Nina Festekjian had long entertained the idea of opening a restaurant with her husband, Raffi, but it wasn’t until a couple of years ago that they decided to take the plunge. The object of their passion—Anoush’ella—is slated to open in mid-August overlooking Blackstone Square in the South End.
“It was a crazy idea,” Nina says with a smile. “We wanted to stay away from the regular, whatever is served as a Mediterranean cuisine, so our menu is based on home-cooked meals that we developed to be [served] fast.”
Anoush’ella’s concept is fine fast-casual, with m’anoush taking the starring role on an Eastern Mediterranean menu that taps into the Festekjians’ Lebanese-Armenian roots. The m’anoush—a sort of thinner flatbread—is cooked on a pan called a saj and then topped with any number of ingredients before being rolled up into a wrap. The 11 varieties will range from za’atar, filled with tomatoes, cucumber, mint, black olives and pomegranate seeds, to lamajun, filled with a lamb and beef mix, tomatoes, parsley and onion. Five sweet versions will include a chocolate m’anoush with Nutella, strawberry, banana, cinnamon, honey and granola as well as an ashta m’anoush filled with ricotta, honey and banana. Other items on the menu include four salads, three grain dishes, four soups and 11 types of strained yogurt.
“We did our own version [of the m’anoush], making it a little bit thicker to roll the dough,” Nina says. “I learned a lot [of the dishes] from my mom, all the techniques and everything, and some is intuition too.”
The L-shaped restaurant includes a 12-seat communal table running parallel to the bar in the front of the room. The counter for ordering sits in one corner of the space, while more booths and tables are scattered in the back. A 34-seat patio along Washington Street joins the 60-seat interior; customers will find their own seats while they wait for food to be delivered to them. An 18-tap system will include beer, wine and some cordial-based cocktails drawing on a spirit list that will feature arak, an Armenian favorite.
Nina, who has spent more than half her life in the U.S., dug into her background to come up with the restaurant’s name, which means “May it be sweet.”
“It’s about the love and the pride that goes into preparing the food. It’s not ‘Bon appétit,’ but it’s similar,” Raffi says. “When the person says it, it’s about how gratified they are when they’re serving it—especially when the person taking it loved it. It’s very unique to the Armenian culture.”
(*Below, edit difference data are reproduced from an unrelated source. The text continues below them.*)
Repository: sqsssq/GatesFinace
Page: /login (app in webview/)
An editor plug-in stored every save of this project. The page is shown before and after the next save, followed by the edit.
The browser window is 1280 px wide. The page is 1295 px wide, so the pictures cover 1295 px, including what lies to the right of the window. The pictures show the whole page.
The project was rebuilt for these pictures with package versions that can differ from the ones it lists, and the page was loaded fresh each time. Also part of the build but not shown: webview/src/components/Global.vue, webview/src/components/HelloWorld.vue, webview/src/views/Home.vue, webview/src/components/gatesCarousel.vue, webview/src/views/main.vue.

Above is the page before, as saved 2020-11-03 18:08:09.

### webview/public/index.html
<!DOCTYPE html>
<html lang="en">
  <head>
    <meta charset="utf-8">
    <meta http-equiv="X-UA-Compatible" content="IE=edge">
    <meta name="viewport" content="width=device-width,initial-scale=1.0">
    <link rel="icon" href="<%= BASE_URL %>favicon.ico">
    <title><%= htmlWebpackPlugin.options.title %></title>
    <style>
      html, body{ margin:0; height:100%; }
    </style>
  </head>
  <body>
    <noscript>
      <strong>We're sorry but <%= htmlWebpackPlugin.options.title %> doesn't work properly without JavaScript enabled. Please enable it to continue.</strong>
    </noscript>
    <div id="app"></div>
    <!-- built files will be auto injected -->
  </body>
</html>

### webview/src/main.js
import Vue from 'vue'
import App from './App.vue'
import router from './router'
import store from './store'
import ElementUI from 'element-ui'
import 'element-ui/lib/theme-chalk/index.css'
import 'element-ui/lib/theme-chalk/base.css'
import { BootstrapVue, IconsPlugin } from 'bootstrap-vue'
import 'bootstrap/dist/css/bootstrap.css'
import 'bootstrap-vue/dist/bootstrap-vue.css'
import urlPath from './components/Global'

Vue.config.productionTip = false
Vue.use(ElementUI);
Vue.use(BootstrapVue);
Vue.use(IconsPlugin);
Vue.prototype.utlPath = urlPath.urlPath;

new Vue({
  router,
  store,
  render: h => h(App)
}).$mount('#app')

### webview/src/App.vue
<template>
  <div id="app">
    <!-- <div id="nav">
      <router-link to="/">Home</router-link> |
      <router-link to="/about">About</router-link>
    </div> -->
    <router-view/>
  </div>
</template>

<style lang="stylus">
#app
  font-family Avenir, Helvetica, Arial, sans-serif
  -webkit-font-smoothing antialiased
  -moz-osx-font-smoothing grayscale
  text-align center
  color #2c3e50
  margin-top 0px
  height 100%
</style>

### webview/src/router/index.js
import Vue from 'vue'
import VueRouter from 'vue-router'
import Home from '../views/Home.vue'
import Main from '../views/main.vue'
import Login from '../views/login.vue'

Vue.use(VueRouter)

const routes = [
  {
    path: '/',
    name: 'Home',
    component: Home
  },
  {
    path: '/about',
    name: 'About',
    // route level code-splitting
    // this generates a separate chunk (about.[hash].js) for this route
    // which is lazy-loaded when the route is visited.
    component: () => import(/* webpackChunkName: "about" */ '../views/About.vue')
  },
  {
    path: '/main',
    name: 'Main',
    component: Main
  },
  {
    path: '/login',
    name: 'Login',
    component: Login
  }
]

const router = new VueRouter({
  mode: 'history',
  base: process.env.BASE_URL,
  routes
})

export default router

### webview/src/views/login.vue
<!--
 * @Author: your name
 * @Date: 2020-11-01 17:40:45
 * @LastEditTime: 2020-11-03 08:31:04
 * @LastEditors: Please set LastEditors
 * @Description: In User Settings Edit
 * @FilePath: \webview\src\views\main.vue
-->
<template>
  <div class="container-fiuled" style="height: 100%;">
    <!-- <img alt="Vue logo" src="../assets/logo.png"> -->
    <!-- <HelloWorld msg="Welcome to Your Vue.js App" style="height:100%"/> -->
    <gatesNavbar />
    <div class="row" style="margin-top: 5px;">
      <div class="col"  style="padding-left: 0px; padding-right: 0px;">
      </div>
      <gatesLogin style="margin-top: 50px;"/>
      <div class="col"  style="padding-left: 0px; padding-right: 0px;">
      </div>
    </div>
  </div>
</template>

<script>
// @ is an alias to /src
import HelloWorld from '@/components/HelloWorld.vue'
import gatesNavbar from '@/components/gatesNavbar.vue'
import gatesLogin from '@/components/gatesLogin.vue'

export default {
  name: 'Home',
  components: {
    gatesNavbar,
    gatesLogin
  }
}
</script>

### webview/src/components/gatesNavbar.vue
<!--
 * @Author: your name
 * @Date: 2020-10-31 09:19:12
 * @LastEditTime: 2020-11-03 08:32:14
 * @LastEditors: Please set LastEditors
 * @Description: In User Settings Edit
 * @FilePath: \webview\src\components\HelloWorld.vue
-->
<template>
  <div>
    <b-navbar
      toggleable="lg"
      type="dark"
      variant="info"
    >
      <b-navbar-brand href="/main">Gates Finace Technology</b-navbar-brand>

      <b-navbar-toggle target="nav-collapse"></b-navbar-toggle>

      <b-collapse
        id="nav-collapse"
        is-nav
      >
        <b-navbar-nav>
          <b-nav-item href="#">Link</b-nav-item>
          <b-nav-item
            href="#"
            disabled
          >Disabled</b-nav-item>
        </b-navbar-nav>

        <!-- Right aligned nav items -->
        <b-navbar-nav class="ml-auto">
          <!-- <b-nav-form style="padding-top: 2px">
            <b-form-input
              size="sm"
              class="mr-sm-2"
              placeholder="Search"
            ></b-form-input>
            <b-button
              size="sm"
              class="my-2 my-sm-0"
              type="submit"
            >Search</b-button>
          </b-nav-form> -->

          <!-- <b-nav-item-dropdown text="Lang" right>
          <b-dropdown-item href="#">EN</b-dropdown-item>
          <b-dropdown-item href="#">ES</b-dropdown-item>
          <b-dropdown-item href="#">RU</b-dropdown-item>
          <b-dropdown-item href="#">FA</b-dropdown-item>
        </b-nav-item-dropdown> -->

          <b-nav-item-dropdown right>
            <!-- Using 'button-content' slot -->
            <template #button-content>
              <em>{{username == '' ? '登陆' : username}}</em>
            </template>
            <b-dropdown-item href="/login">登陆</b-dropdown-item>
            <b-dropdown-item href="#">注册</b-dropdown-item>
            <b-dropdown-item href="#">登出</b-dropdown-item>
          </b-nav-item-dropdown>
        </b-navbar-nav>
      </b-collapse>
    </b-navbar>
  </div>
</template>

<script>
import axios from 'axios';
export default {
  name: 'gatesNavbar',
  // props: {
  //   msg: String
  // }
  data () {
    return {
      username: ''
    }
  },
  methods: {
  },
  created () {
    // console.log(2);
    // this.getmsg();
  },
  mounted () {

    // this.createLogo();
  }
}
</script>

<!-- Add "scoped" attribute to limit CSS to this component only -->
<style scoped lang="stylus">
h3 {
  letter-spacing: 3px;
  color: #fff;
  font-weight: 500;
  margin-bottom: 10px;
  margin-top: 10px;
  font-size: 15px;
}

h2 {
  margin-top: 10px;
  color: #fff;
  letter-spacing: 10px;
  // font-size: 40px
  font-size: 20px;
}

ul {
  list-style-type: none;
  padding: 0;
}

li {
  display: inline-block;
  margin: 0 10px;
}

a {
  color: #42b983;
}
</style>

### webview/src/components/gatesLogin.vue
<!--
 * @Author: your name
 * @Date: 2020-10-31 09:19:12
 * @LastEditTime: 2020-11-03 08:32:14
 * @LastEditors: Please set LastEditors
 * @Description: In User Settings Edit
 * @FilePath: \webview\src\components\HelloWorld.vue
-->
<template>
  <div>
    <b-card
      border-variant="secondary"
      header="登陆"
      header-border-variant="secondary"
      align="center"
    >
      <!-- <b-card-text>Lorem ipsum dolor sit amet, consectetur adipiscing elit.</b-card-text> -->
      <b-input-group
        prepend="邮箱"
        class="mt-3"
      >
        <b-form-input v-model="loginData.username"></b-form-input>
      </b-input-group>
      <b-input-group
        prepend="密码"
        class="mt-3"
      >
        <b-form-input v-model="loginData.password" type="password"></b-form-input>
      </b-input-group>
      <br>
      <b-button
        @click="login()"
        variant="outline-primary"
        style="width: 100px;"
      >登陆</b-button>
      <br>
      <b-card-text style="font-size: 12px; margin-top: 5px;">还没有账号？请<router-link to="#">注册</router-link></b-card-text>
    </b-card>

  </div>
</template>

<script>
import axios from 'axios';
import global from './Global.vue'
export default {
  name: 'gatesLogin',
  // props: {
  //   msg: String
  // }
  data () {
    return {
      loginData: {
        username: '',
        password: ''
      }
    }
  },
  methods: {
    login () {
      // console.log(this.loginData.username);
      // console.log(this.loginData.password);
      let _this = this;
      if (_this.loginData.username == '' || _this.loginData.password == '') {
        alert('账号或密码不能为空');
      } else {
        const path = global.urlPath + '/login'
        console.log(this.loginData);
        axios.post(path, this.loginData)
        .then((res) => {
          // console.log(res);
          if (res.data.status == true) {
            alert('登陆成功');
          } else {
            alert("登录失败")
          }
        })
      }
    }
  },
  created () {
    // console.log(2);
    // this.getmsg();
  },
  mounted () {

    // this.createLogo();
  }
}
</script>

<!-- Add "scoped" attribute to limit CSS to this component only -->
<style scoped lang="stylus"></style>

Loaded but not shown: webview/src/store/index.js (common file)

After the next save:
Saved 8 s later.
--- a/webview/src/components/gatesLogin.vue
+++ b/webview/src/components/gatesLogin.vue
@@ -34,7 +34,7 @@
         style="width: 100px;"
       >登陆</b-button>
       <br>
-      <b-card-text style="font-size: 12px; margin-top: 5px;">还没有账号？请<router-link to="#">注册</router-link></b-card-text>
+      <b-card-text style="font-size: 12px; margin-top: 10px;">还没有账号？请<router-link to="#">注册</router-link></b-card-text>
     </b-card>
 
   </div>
Anoush’ella 35 W. Newton St., Boston (857-265-3195) anoushella.com